Available through the company's Winfire 2.0 software, registered free DSL users can automatically download the software required to support BDG's free basic services.

Ryan Steelberg, BDG president and co-chief executive officer, said the company takes the industry's best value proposition, free broadband access, and make's it even better.

"Now, FreeDSL registrants have the option to switch from their current dial-up provider to our free dial-up service, saving them money and affording them access to the Internet at home and when on the road," Steelberg said.

Many different companies offer free basic dial-up and e-mail services, but most of the services are based on advertising-supported business models. The BDG free basic service program enables users to enjoy no-fee basic Internet access without having to view banner ads on the desktop.

The same can not be said for BDG's free DSL service. The catch is that anyone signing up for the free high-speed service will be forced to sacrifice half of his or her computer screen to persistent advertising.

Headquartered in Newport Beach, Calif., BDG is one of the first providers to offer free broadband Internet access for the consumer market segment. The company rolled out its free DSL services early in April.

The company reported it had signed up 675,000 interested subscribers since it announced the free DSL offer in December 1999. BDG's goal is to have 500,000 DSL committed subscribers, or nearly 20 percent of the consumer market by the end of the year.

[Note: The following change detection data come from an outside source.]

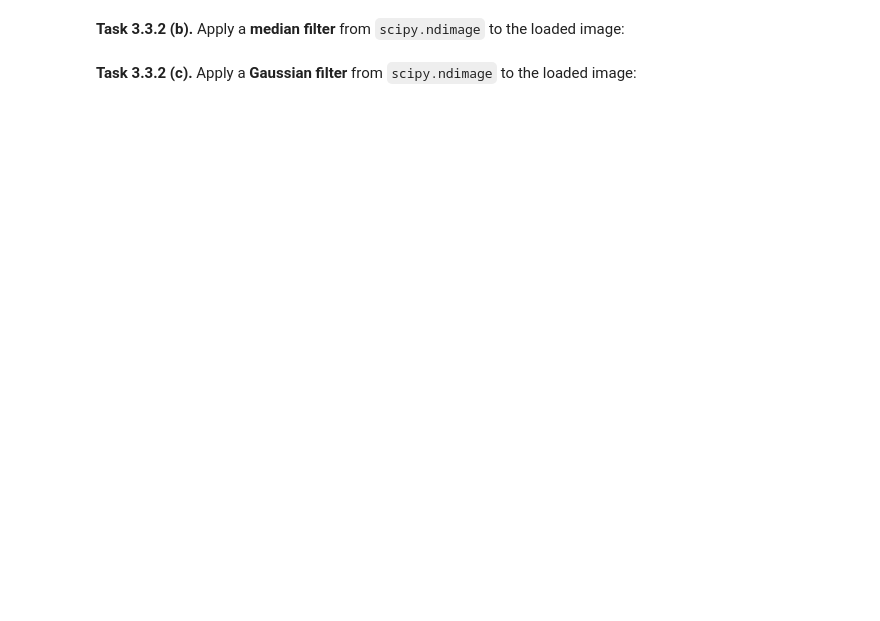
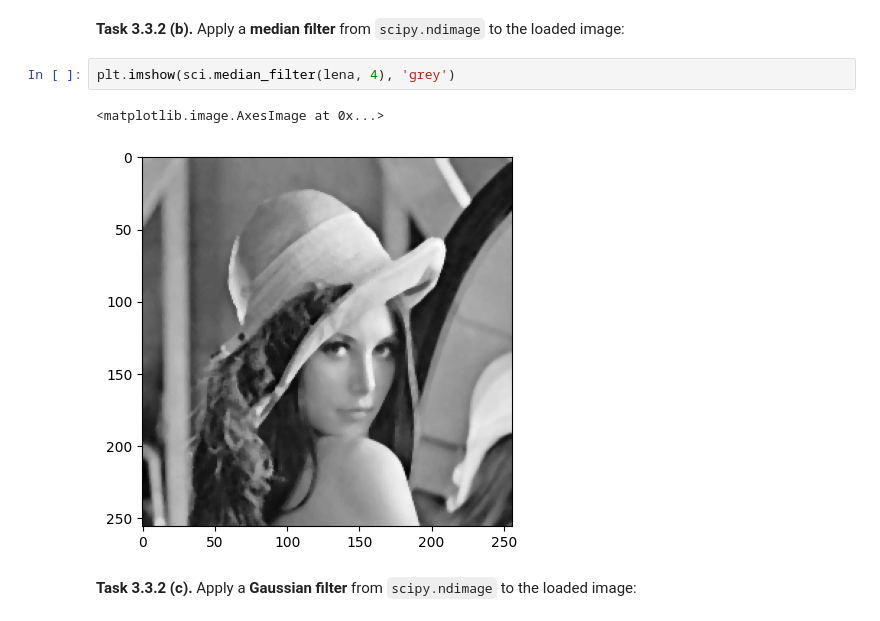
Before and after one commit to SophiaMohr/mobi-fs3-python, a Jupyter notebook: task3.ipynb, the cells around one changed output. Drawn from its saved outputs; the diff is of its cells as text; blank space fills up the shorter version.

```diff
--- a/task3.ipynb
+++ b/task3.ipynb
@@ -64,4 +128,9 @@ Then, compare your result for filter size `5` with the correct result image `dat
 # %% [markdown]
 **<a id="#">Task 3.3.2 (b).</a>** Apply a **median filter** from `scipy.ndimage` to the loaded image:
+# %%
+plt.imshow(sci.median_filter(lena, 4), 'grey')
+# %% [output]
+<matplotlib.image.AxesImage at 0x...>
+[figure, added]
 # %% [markdown]
 **<a id="#">Task 3.3.2 (c).</a>** Apply a **Gaussian filter** from `scipy.ndimage` to the loaded image:
```
Also changed, not shown: parts of 18 cells of this notebook.
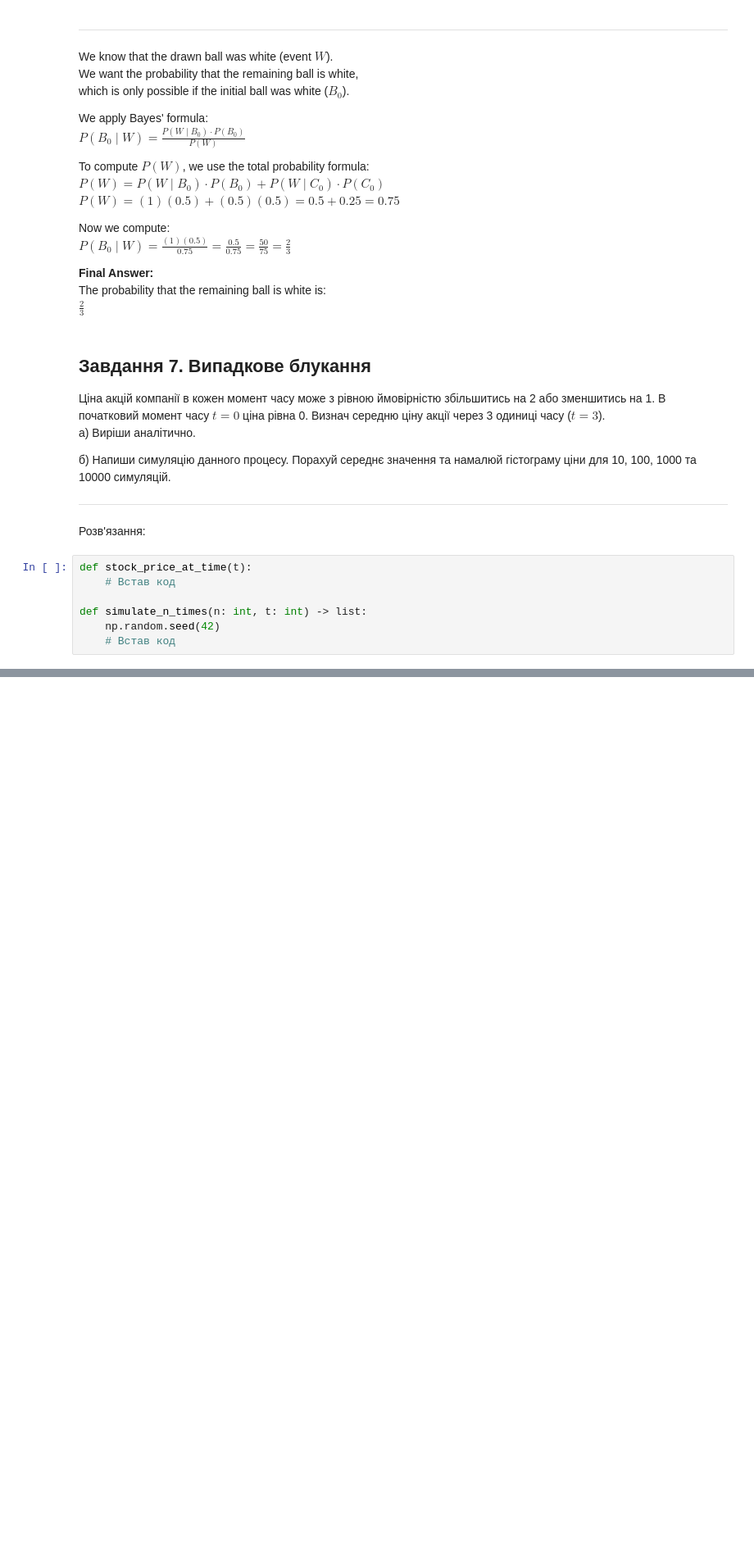
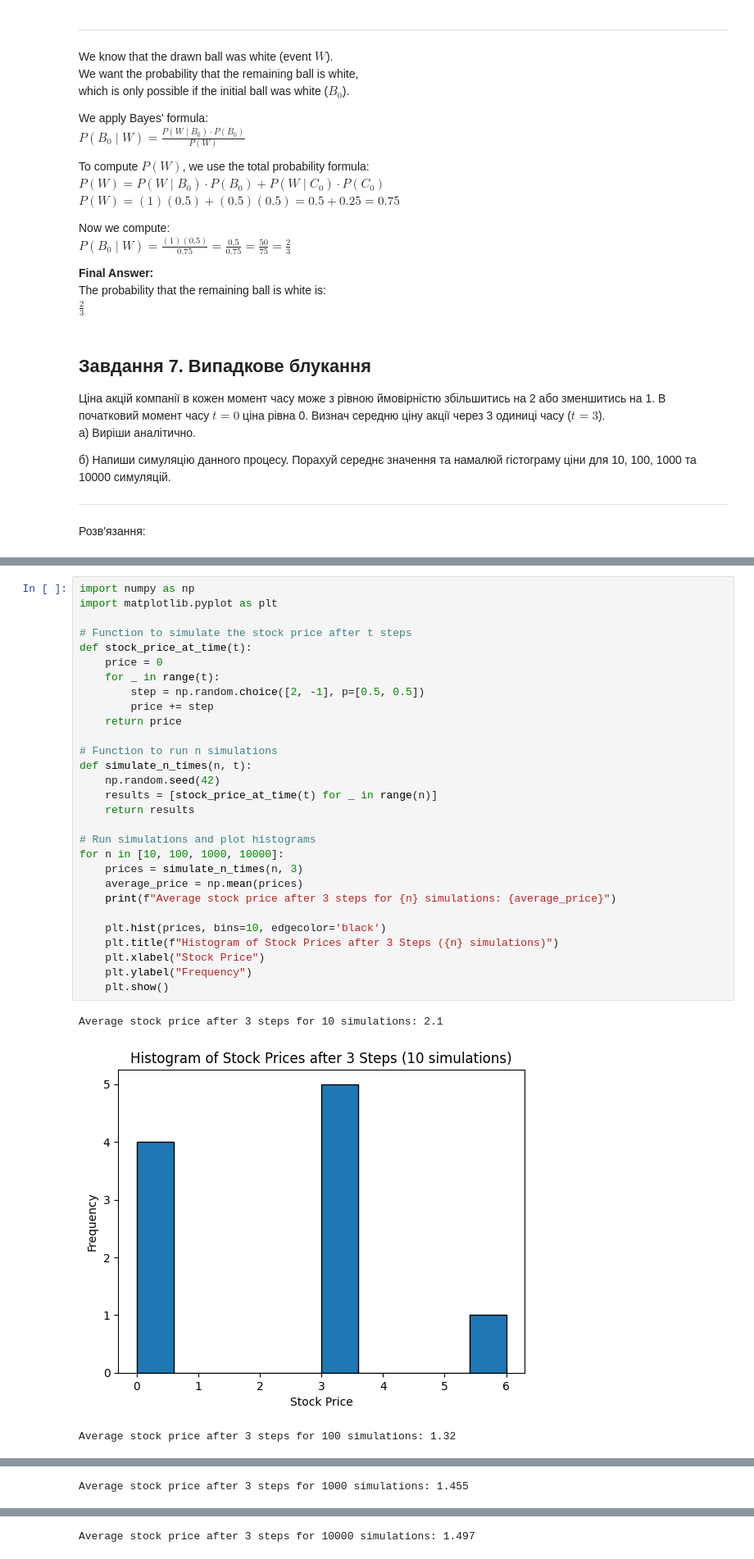
Before and after one commit to oleksii-shcherbak/GoIt-Math, a Jupyter notebook: ДЗ7_Щербак_Олексій_Ігорович.ipynb, the cells around one changed output, grey strips where cells are left out. Shown: that part at 82% size. Cells and saved outputs as stored; diff of their text form; blank space fills up the shorter version.

```diff
--- a/ДЗ7_Щербак_Олексій_Ігорович.ipynb
+++ b/ДЗ7_Щербак_Олексій_Ігорович.ipynb
@@ -415,10 +415,3 @@ $\boxed{\frac{2}{3}}$
 
 ---
 Розв'язання:
-# %%
-def stock_price_at_time(t):
-    # Встав код
-
-def simulate_n_times(n: int, t: int) -> list:
-    np.random.seed(42)
-    # Встав код
@@ -428,0 +468,33 @@ for n in [10, 100, 1000, 10000]:
+# %%
+import numpy as np
+import matplotlib.pyplot as plt
+
+# Function to simulate the stock price after t steps
+def stock_price_at_time(t):
+    price = 0
+    for _ in range(t):
+        step = np.random.choice([2, -1], p=[0.5, 0.5])
+        price += step
+    return price
+
+# Function to run n simulations
+def simulate_n_times(n, t):
+    np.random.seed(42)
+    results = [stock_price_at_time(t) for _ in range(n)]
+    return results
+
+# Run simulations and plot histograms
+for n in [10, 100, 1000, 10000]:
+    prices = simulate_n_times(n, 3)
+    average_price = np.mean(prices)
+    print(f"Average stock price after 3 steps for {n} simulations: {average_price}")
+
+    plt.hist(prices, bins=10, edgecolor='black')
+    plt.title(f"Histogram of Stock Prices after 3 Steps ({n} simulations)")
+    plt.xlabel("Stock Price")
+    plt.ylabel("Frequency")
+    plt.show()
+# %% [output]
+Average stock price after 3 steps for 10 simulations: 2.1
+[figure, added]
+Average stock price after 3 steps for 100 simulations: 1.32
@@ -428,0 +502 @@ for n in [10, 100, 1000, 10000]:
+Average stock price after 3 steps for 1000 simulations: 1.455
@@ -428,0 +504 @@ for n in [10, 100, 1000, 10000]:
+Average stock price after 3 steps for 10000 simulations: 1.497
```
Also changed, not shown: parts of 3 cells of this notebook.
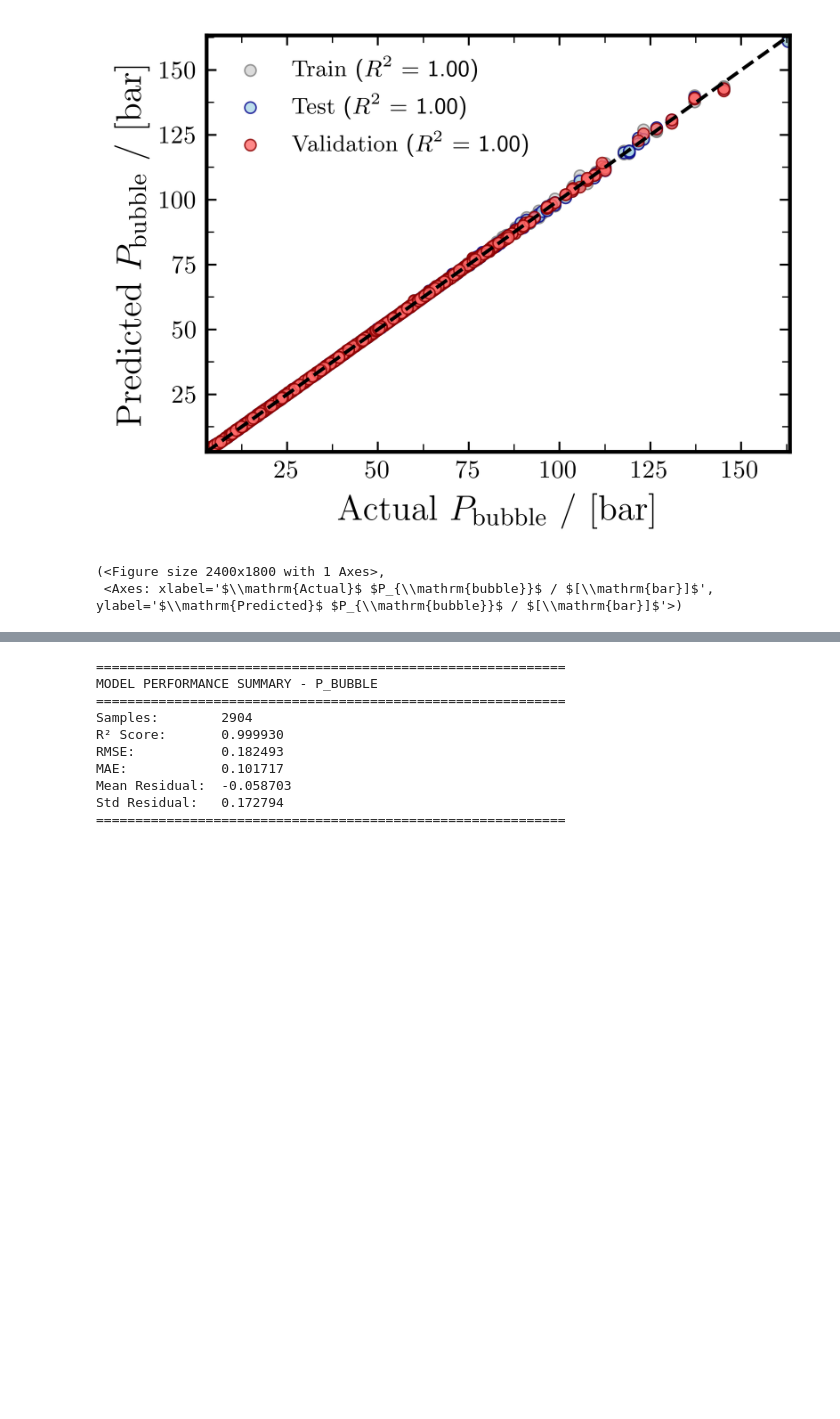
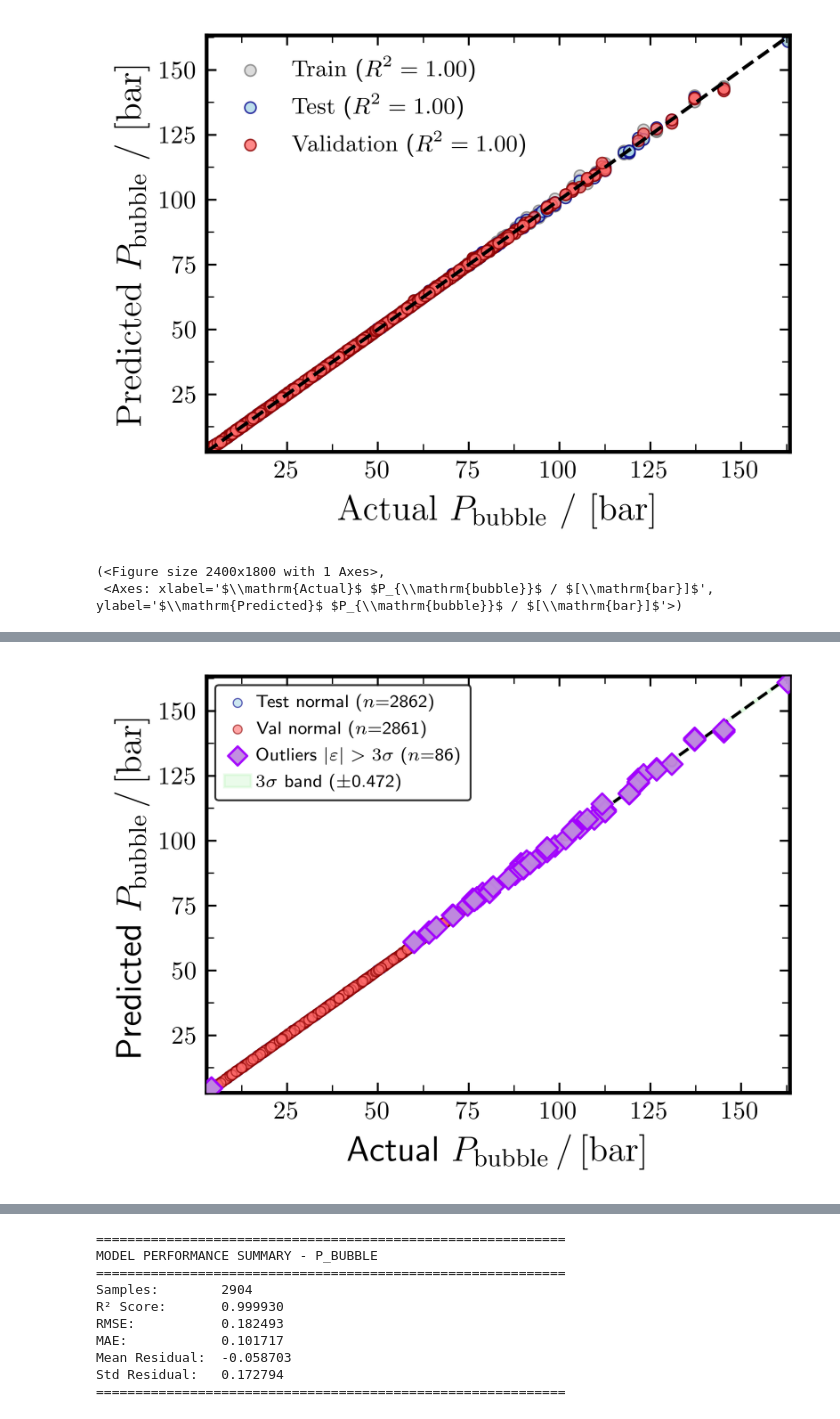
Before and after one commit to Darz2/co2-impurities-ml-surrogates, a Jupyter notebook: PCSAFT_cDFT/PART_1/TabPFN-snellius-home/without_HPO/TabPFNBubble_Plots.ipynb, the cells around one changed output, grey strips where cells are left out. Saved outputs shown, nothing was run; the diff lists cells and outputs as text; code cells hidden in the pictures; blank space fills up the shorter version.

```diff
--- a/PCSAFT_cDFT/PART_1/TabPFN-snellius-home/without_HPO/TabPFNBubble_Plots.ipynb
+++ b/PCSAFT_cDFT/PART_1/TabPFN-snellius-home/without_HPO/TabPFNBubble_Plots.ipynb
@@ -70,3 +70,99 @@ post.plot_parity(model_name="TabPFN", save_path=f"TabPFN_{target}_parity_plot",
 [figure]
 (<Figure size 2400x1800 with 1 Axes>,
  <Axes: xlabel='$\\mathrm{Actual}$ $P_{\\mathrm{bubble}}$ / $[\\mathrm{bar}]$', ylabel='$\\mathrm{Predicted}$ $P_{\\mathrm{bubble}}$ / $[\\mathrm{bar}]$'>)
+# %%
+# Outlier flagging: test + val samples where |residual| > 3 * global std
+from matplotlib.ticker import AutoMinorLocator
+
+all_resids_global = np.concatenate([
+    np.asarray(y_train) - y_train_pred,
+    np.asarray(y_test)  - y_test_pred,
+    np.asarray(y_val)   - y_val_pred,
+])
+threshold = 3.0 * all_resids_global.std()
+
+test_resids   = np.asarray(y_test) - y_test_pred
+val_resids    = np.asarray(y_val)  - y_val_pred
+test_out_mask = np.abs(test_resids) > threshold
+val_out_mask  = np.abs(val_resids)  > threshold
+
+n_test_out = int(test_out_mask.sum())
+n_val_out  = int(val_out_mask.sum())
+print(f"Outlier threshold (3σ): ±{threshold:.6f}")
+print(f"Test outliers: {n_test_out}/{len(y_test)} ({100*n_test_out/len(y_test):.2f}%)")
+print(f"Val  outliers: {n_val_out}/{len(y_val)}  ({100*n_val_out/len(y_val):.2f}%)")
+
+outlier_df = pd.concat([
+    pd.DataFrame({
+        "idx":         y_test.index[test_out_mask],
+        "split":       "test",
+        "source_id":   df.loc[y_test.index[test_out_mask], "source_id"].values,
+        "temperature": df.loc[y_test.index[test_out_mask], "temperature"].values,
+        "pressure":    df.loc[y_test.index[test_out_mask], "pressure"].values,
+        "actual":      np.asarray(y_test)[test_out_mask],
+        "predicted":   y_test_pred[test_out_mask],
+        "residual":    test_resids[test_out_mask],
+    }),
+    pd.DataFrame({
+        "idx":         y_val.index[val_out_mask],
+        "split":       "val",
+        "source_id":   df.loc[y_val.index[val_out_mask], "source_id"].values,
+        "temperature": df.loc[y_val.index[val_out_mask], "temperature"].values,
+        "pressure":    df.loc[y_val.index[val_out_mask], "pressure"].values,
+        "actual":      np.asarray(y_val)[val_out_mask],
+        "predicted":   y_val_pred[val_out_mask],
+        "residual":    val_resids[val_out_mask],
+    }),
+], ignore_index=True)
+outlier_df.to_csv(os.path.join(PLOT_FOLDER, f"TabPFN_{target}_outliers.csv"), index=False)
+print(f"Saved: TabPFN_{target}_outliers.csv ({len(outlier_df)} rows)")
+print(outlier_df.to_string(index=False))
+
+# Parity plot highlighting outliers
+fig, ax = ps.plot_init()
+
+for y_true_sp, y_pred_sp, out_mask, fc, ec, lbl in [
+    (y_test, y_test_pred, test_out_mask, "lightblue", "darkblue", "Test"),
+    (y_val,  y_val_pred,  val_out_mask,  "#FF6B6B",   "darkred",  "Val"),
+]:
+    norm = ~out_mask
+    ax.scatter(
+        np.asarray(y_true_sp)[norm], y_pred_sp[norm],
+        alpha=0.6, s=15, facecolors=fc, edgecolors=ec,
+        linewidths=0.5, zorder=2,
+        label=rf"{lbl} normal ($n$={int(norm.sum())})",
+    )
+
+all_out_true = np.concatenate([np.asarray(y_test)[test_out_mask], np.asarray(y_val)[val_out_mask]])
+all_out_pred = np.concatenate([y_test_pred[test_out_mask], y_val_pred[val_out_mask]])
+if len(all_out_true) > 0:
+    ax.scatter(
+        all_out_true, all_out_pred,
+        alpha=0.95, s=35, facecolors="#BF89DF", edgecolors="#A200FF",
+        linewidths=0.9, marker='D', zorder=4,
+        label=rf"Outliers $|\varepsilon|>3\sigma$ ($n$={len(all_out_true)})",
+    )
+all_vals = np.concatenate([np.asarray(y_test), np.asarray(y_val), y_test_pred, y_val_pred])
+lims     = [all_vals.min() - 0.5, all_vals.max() + 0.5]
+x_line   = np.array(lims)
+ax.fill_between(x_line, x_line - threshold, x_line + threshold,
+                color="lightgreen", alpha=0.18, zorder=0,
+                label=rf"$3\sigma$ band ($\pm${threshold:.3f})")
+ax.plot(lims, lims, "k--", lw=1.2, zorder=1)
+ax.set_xlim(lims)
+ax.set_ylim(lims)
+
+target_label_str = ps.label_map.get(target.lower(), target)
+ax.set_xlabel(f"Actual {target_label_str}", fontsize=ps.label_fontsize)
+ax.set_ylabel(f"Predicted {target_label_str}", fontsize=ps.label_fontsize)
+ps.apply_axis_style(ax)
+ax.minorticks_on()
+ax.xaxis.set_minor_locator(AutoMinorLocator(2))
+ax.yaxis.set_minor_locator(AutoMinorLocator(2))
+ax.tick_params(axis='both', which='minor', length=3)
+ps.style_legend(ax, loc='upper left', fontsize=ps.label_fontsize * 0.5)
+plt.tight_layout()
+ps.save_plot(fig, f"TabPFN_{target}_outlier_parity", folder=PLOT_FOLDER)
+plt.show()
+print(f"Saved: TabPFN_{target}_outlier_parity")
+# %% [output]
@@ -72,0 +186 @@ post.plot_parity(model_name="TabPFN", save_path=f"TabPFN_{target}_parity_plot",
+[figure, added]
```
Also changed, not shown: parts of 4 cells of this notebook, 44 other files.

BDG is a free access hybrid in that it anticipates 15 percent of its users will be turned off by the constant advertisements supporting of its free-high-speed services and will pay to make them go away. Subscribers can turn off the constant stream of advertisements for basic DSL services by paying $10 a month. BDG also sells ad-free connections for its 384 KBPS service for $20 a month, and a 1.54 MBPS services for $35 each month.

Steelberg said BDG's first goal is to gain the largest subscriber base possible.

"That drives our costs of acquisition down and it allows us to buy network capacity in bulk at discounts," Steelberg said.

BDG's free dial-up and We-based e-mail services are enticing new subscribers to join-up, while driving the cost of acquiring new customers down. BDG supports its free high-speed service with advertising revenues, and supplements the lost of those revenues with paid-for no-ad high speed Internet access.

Free dial-up and free DSL users receive a free Web-based e-mail account accessible anywhere an Internet connection is available. E-mail features include message composition, 6 megabytes of message storage, 10 megabytes of transferable storage, importable address capability, auto-message forwarding to other e-mail accounts, and personal calendar functions.

BDG's free dial-up and e-mail services are available in the 48 contiguous states through local access numbers. Its flagship FreeDSL service is available in Atlanta, Chicago, Dallas and Los Angeles and Orange County, with plans to continue rolling out to 15 major markets by the end of June.